The French tartine is a slice of buttered bread topped with confiture, cheese or any fresh product. The name alone elicits moments of leisure with a perfect slice of country bread, confiture, a seductive cheese or well-cured meat. A traditional breakfast favorite or a popular selection for the cheese course, the tartine is simple, yet versatile and delightful.
This tartine is prepared with the elements of a cheese course in mind. Traditionally, the cheese course consists of a selection of various cheeses served after the main course of a meal and before dessert. The classic elements of a cheese course include a rustic, earthen rye and wheat-based bread; salted butter; confiture or chutney; cheese and fruit.
For this tartine, use Alsatian beer bread spread with salted butter, Fourme d'Ambert (a blue cheese) and fruit and nut jam derived from a recipe from Christine Ferber, a master jam maker and pastry chef.
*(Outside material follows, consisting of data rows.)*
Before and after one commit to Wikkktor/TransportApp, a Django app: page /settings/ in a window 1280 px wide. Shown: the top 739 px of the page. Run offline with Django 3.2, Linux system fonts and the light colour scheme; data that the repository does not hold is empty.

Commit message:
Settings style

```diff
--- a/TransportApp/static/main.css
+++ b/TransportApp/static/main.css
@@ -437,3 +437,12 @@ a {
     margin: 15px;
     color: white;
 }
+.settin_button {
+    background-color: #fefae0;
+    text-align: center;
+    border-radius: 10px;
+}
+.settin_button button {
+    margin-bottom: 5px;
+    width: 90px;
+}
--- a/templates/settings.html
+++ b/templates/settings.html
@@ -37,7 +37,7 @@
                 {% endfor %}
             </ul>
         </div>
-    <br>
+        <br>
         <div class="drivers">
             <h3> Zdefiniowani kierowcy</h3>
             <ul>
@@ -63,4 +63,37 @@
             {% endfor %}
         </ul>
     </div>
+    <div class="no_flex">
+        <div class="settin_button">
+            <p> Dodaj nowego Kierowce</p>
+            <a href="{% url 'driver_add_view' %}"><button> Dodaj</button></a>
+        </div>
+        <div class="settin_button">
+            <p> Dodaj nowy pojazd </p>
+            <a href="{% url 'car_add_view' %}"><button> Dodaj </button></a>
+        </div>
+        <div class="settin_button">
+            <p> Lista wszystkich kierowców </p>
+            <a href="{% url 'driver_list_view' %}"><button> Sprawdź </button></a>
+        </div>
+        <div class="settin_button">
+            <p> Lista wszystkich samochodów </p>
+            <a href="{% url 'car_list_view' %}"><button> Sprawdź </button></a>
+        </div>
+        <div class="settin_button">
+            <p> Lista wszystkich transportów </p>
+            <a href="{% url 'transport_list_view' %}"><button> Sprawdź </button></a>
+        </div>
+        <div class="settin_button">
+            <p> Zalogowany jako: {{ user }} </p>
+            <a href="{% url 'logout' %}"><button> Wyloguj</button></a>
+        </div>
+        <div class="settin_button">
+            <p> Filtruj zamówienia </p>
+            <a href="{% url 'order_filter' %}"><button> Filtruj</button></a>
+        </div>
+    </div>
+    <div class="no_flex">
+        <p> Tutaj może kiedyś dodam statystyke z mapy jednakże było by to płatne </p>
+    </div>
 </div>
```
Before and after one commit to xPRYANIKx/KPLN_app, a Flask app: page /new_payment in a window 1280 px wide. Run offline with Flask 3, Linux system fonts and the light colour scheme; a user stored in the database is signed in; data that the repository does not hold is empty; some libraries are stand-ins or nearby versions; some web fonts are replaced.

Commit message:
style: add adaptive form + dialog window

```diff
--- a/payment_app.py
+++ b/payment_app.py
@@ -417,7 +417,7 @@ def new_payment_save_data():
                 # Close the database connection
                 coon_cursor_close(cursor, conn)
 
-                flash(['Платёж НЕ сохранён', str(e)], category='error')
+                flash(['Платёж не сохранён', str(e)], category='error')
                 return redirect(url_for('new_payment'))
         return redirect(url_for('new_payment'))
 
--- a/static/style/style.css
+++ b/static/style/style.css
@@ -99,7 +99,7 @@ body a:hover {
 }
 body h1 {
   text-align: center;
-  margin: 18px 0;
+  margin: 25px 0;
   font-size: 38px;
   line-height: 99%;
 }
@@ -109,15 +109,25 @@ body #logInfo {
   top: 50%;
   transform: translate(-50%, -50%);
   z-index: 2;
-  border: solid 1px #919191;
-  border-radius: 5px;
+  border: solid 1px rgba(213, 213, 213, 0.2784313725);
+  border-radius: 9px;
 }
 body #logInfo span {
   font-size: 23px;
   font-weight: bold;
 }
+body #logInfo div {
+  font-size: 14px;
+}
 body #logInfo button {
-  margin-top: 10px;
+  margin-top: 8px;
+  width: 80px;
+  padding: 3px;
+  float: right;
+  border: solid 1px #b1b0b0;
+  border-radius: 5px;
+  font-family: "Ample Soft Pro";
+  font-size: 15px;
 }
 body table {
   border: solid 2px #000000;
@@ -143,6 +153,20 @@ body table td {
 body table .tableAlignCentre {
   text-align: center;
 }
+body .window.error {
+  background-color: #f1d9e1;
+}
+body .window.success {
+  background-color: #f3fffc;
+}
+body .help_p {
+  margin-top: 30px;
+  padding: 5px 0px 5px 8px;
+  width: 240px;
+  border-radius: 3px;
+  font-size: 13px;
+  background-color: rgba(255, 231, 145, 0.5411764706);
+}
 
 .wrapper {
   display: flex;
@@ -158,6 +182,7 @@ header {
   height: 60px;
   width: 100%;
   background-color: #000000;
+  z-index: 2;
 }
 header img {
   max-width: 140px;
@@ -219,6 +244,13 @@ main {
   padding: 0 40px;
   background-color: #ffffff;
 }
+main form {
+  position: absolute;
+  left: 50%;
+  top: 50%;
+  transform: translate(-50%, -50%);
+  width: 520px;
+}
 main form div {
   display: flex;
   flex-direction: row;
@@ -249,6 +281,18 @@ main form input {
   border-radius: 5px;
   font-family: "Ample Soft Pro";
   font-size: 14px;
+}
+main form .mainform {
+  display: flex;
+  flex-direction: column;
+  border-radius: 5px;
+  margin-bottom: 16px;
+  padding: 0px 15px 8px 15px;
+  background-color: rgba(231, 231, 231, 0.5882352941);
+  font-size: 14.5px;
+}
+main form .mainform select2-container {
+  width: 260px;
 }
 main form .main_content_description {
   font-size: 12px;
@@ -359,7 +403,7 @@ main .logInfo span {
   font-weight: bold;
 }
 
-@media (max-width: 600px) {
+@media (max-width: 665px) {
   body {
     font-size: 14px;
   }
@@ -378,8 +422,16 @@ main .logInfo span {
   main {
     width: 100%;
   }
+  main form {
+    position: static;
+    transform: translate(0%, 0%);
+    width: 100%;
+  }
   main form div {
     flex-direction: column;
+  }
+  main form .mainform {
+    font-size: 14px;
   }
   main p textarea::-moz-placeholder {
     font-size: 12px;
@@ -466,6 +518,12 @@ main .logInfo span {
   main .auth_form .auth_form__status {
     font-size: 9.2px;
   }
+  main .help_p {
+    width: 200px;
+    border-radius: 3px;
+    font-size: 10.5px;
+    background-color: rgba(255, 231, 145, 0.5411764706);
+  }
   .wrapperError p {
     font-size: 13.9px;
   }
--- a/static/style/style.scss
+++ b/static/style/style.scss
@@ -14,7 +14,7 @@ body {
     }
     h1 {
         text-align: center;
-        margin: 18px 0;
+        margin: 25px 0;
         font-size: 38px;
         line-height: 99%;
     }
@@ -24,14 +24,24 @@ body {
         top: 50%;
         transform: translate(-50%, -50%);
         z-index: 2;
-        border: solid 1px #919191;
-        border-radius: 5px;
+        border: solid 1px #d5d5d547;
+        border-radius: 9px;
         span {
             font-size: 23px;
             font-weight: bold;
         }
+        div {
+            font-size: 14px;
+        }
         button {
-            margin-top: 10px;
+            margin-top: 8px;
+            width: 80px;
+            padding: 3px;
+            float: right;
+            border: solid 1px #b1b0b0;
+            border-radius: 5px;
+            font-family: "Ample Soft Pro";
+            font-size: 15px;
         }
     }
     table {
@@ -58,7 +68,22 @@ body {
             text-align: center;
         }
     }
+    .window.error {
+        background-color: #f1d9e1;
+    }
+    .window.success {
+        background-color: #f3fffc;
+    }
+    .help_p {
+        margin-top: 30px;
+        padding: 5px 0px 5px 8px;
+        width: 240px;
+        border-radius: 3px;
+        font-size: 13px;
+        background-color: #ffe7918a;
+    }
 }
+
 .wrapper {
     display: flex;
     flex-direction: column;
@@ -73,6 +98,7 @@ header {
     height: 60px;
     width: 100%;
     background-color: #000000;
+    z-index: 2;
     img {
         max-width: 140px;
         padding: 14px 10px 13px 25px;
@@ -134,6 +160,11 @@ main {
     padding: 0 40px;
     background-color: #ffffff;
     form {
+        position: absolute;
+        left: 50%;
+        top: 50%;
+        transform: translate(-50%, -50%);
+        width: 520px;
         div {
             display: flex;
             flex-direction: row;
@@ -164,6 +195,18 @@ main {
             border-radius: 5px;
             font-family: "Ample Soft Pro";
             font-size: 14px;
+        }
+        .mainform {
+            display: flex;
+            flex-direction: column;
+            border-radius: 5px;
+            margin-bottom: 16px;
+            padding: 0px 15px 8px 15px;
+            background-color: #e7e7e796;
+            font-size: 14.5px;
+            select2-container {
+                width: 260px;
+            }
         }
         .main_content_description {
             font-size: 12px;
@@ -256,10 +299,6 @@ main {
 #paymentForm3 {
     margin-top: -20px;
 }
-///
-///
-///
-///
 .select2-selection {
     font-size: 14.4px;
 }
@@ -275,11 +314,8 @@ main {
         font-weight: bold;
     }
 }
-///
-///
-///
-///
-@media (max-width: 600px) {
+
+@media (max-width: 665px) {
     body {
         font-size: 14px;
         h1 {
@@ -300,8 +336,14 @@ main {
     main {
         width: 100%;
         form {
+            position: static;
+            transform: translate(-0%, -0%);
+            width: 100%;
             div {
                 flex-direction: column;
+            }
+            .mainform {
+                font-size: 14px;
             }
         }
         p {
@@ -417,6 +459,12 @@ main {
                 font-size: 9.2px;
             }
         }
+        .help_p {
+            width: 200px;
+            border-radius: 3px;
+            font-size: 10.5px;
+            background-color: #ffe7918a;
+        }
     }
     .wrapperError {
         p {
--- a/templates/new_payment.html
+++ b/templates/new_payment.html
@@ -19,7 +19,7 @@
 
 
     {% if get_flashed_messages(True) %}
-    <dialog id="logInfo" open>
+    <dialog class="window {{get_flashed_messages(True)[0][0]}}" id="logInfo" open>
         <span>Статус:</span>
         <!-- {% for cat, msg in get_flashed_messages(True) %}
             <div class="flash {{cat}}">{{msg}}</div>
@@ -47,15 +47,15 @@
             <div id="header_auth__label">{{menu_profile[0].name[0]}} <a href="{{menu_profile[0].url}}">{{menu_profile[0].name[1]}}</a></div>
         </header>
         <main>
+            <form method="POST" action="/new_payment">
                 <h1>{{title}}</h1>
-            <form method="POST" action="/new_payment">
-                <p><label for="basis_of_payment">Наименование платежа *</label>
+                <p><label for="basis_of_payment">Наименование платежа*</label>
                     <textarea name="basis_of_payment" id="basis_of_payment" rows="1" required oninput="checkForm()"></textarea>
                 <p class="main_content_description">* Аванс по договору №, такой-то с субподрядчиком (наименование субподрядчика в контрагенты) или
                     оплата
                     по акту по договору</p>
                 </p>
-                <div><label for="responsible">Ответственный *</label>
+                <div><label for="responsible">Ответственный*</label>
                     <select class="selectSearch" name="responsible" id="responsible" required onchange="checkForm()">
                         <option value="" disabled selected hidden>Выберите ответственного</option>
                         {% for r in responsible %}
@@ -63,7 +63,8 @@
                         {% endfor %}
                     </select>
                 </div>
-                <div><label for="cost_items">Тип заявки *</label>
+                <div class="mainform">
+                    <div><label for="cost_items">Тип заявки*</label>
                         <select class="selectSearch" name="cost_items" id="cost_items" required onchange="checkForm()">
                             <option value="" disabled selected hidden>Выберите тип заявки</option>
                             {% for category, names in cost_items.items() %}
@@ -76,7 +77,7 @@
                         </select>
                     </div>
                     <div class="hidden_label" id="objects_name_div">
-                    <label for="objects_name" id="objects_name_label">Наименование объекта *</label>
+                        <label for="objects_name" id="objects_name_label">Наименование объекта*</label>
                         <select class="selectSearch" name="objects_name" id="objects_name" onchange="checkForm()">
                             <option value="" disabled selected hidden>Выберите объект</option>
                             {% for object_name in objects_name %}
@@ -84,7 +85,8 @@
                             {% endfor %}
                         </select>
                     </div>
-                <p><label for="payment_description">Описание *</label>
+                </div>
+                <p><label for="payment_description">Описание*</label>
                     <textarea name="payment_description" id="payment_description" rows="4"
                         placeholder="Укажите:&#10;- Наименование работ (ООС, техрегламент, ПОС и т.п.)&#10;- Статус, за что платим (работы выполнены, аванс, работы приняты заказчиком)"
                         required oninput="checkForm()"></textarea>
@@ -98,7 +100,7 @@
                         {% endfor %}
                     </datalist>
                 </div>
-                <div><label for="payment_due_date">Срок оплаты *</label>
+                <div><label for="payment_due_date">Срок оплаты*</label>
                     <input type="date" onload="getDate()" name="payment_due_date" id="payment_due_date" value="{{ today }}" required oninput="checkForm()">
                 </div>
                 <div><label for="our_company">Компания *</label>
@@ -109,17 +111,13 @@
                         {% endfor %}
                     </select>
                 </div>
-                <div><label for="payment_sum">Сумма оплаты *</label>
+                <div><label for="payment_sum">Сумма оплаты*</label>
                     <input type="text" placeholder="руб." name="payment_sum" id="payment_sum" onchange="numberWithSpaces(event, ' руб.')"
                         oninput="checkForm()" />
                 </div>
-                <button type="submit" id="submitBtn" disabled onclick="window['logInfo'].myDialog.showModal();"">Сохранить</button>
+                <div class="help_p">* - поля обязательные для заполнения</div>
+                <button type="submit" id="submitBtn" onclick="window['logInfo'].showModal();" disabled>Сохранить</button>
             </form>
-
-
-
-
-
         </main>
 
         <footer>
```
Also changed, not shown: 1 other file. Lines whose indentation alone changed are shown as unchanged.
Top with apple salad and mustard and walnut vinaigrette. This make up triggers several taste senses: bitter, salty, sweet and sour.
The dark, well-baked crust of the beer bread provides the bitter accents necessary to balance the tartine. The butter, lightly mixed with flakes of sea salt, gently mingles with the delicate creaminess of the Fourme d'Ambert. The sweet fruit and nut jam combines elegant spices, such as cinnamon and anise, with dried pears, figs, dates and nuts in a quince-based gelée. Finally, a salad of slightly bitter baby radish greens and juliennes of apples mixed with a vinaigrette of mustard, vinegar and walnut oil completes the tartine.
This combination may be seen in restaurants as a plated course or it can be a finger sandwich. It also make a great hors d'oeuvre for receptions, catering or tea trays. The tartine makes an excellent addition to celebrations and is sure to please your guests' palates. Substitute these ingredients with local confitures, cheeses and artisan breads to garner additional interest from your customers.
To shape the bread, roll the dough pieces into 4-in. wide by 1/2-in. thick rectangles. Let the dough proof for one hour.
Combine the beer mixture ingredients, and brush it on the shaped loaves.
Dust the unbaked loaves with rye flour.
Cut the baked beer bread into 1/4-in. thick slices.
Spread salted butter on the bread slices.
Place a small amount of the fruit and nut jam onto each slice‥
Garnish with Fourme d'Ambert. Toss the apple julienne and salad lightly in vinaigrette, and place onto the tartine.
Chef John Kraus, pastry chef and instructor at The French Pastry School at City Colleges of Chicago teaches his students the art of pastry that includes advanced bread techniques. In 2005 and 2006, Chef Kraus was named one of the Top Ten Pastry Chefs in the United States by a national magazine. For more information on The French Pastry School, visit www.frenchpastryschool.com.